And Trump will run against socialism, no matter who tops the ticket. Meaning the world may finally learn what would’ve happened if a Democratic Socialist had secured the 2016 nomination and ran against Trumpism.
There. I just spared you the next year of your life. Now, who do you like for 2024?
* No one is waiting to see what Jeff Merkley or Michael Bennett will be doing. And Sherrod Brown doesn’t have the fire to catch fire.
⁺ The Nevada caucus actually comes before SC this time, but I don’t see that traditionally blue state being much of a factor. Considering it’s so far west compared to the others and what that entails in travel time, it may not get much candidate play at all.
⁺⁺ At this point I don’t give Amy Klobuchar much of a shot, but we can’t rule her out, since “Midwestern nice” plays well in Iowa. And though I personally like Elizabeth Warren, I doubt she can compete in this field. She has no lane that I can see, and I get no sense of traction for her in Open Fire, my Facebook focus group.
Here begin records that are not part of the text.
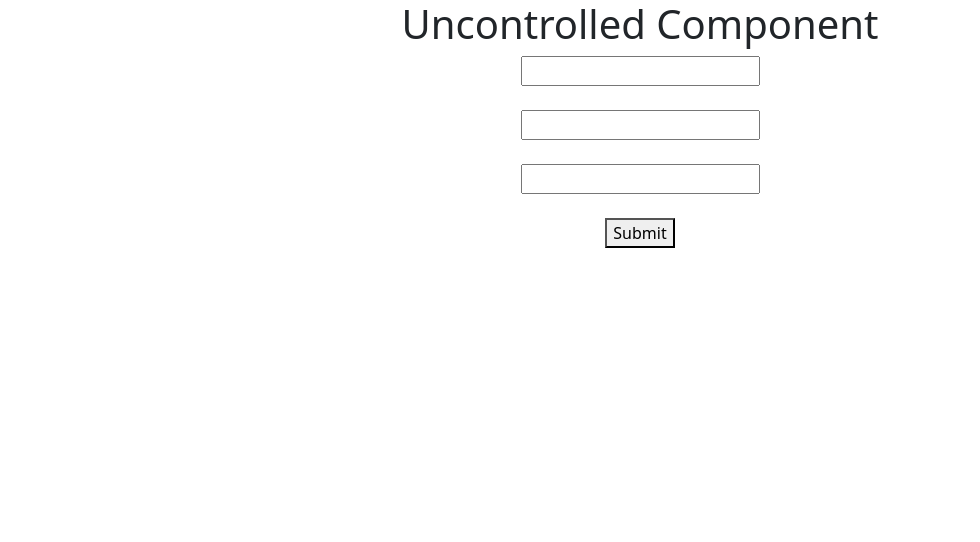
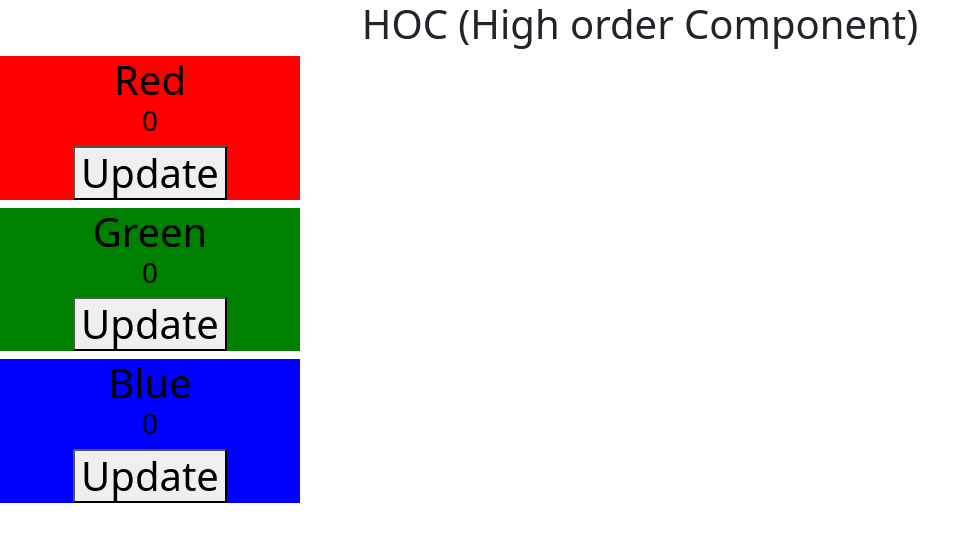
Before and after one commit to Arvindkr123/React-Learning, a React (Create React App) app: page / in a window 1280 px wide. Shown: the top 542 px of the page, without its empty margins (0-980 px from the left). Built offline with nearby package versions, Linux system fonts and the light colour scheme.

Commit message:
Simple HOC

```diff
--- a/src/App.js
+++ b/src/App.js
@@ -1,28 +1,37 @@
 import logo from './logo.svg';
 import './App.css';
 
-import React, { useRef } from 'react'
+import React,{useRef, useState} from 'react'
 
 function App() {
-  let inputRef = useRef(null)
-  let inputRef2 = useRef(null)
-  function submitForm(e) {
-    e.preventDefault();
-    console.warn(`input filed 1 value ${inputRef.current.value}`)
-    console.warn(`input filed 2 value ${inputRef2.current.value}`)
-    let input3 = document.getElementById('input3').value;
-    console.warn(`input filed 3 value ${input3}`)
-  }
   return (
     <div className='App'>
-      <h1>Uncontrolled Component</h1>
-      <form onSubmit={submitForm}>
-        <input ref={inputRef} type="text" /><br /><br />
-        <input ref={inputRef2} type="text" /><br /><br />
-        <input id="input3" type="text" /><br /><br />
-        <button>Submit</button>
-      </form>
+      <h1>HOC (High order Component)</h1>
+      <HOCRed cmp ={Counter}/>
+      <HOCGreen cmp ={Counter}/>
+      <HOCBlue cmp ={Counter}/>
     </div>
   )
 }
+
+function HOCRed(props){
+  return <h1 style={{backgroundColor:'red',color:'black', width:300}}>Red <props.cmp></props.cmp></h1>
+}
+function HOCGreen(props){
+  return <h1 style={{backgroundColor:'green',color:'black', width:300}}>Green <props.cmp></props.cmp></h1>
+}
+function HOCBlue(props){
+  return <h1 style={{backgroundColor:'blue',color:'black', width:300}}>Blue <props.cmp></props.cmp></h1>
+}
+
+function Counter(){
+  const[count, setCount] = useState(0);
+  return(
+    <div>
+      <h3>{count}</h3>
+      <button onClick={()=>setCount(count+1)}>Update</button>
+    </div>
+  )
+}
+
 export default App;
```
This week the MPU gang tells you why the Mueller Report is unlikely to be the dud that some cable news talking heads are claiming it could be, why Trump’s meeting with Kim Jung Un will be a bigger dud than Trump is would like it to be, and what they’ll be snacking on when Michael Cohen drops a dime on The Donald in his televised congressional testimony.
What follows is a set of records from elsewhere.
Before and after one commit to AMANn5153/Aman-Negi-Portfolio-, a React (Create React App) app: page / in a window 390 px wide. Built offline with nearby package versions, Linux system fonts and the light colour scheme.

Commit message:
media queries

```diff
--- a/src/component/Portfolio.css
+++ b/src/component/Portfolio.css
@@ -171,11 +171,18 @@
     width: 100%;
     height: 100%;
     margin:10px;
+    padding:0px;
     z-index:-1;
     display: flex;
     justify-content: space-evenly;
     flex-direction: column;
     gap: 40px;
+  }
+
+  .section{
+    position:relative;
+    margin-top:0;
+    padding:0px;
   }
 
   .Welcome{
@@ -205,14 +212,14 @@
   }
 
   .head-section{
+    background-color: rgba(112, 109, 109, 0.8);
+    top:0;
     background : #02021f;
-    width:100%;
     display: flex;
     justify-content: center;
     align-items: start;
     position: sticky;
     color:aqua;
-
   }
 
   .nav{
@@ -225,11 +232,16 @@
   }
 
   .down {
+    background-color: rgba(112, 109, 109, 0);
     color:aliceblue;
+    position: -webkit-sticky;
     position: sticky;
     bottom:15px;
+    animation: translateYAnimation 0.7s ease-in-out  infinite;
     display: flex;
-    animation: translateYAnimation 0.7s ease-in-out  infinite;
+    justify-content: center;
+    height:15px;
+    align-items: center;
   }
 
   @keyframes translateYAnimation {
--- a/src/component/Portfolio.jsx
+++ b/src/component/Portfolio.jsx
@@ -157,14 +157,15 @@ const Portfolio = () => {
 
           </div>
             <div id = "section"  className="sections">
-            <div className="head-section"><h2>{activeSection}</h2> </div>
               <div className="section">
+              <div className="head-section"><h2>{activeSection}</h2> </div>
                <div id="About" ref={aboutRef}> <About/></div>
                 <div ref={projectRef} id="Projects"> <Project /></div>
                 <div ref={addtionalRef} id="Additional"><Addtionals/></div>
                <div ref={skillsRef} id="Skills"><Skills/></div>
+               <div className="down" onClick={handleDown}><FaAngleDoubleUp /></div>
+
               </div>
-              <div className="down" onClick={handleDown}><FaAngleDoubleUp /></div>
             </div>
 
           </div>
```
This MPU episode looks at the ongoing showdown between President Trump and the new Democratic congressional majority over his demand for $5.7 billion for his border wall/steel slats/fence/drones/security/whatever, watching Alexandria Ocasio-Cortez dance on the top marginal tax rate, and Elizabeth Warren’s first week on the presidential campaign trail.
This week we present a special New Year’s mini-episode where Rebekah takes on the guys without interruptions or mansplaining. If 2018 was the year of the woman, this is the MPU podcast of the woman.
This episode looks at the tragic chaos at the southern border, the comical chaos of the Trump administration, and the looming chaos of the 2020 Democratic presidential primaries.
Real debate without the hate!
This week’s podcast looks at the fallout from the midterms, some possible ways to improve the U.S. election process, Trump’s Jim Acosta banning debacle, crazy conspiracies surrounding Michael Avenatti, and rumors about Condi Rice and the Cleveland Browns.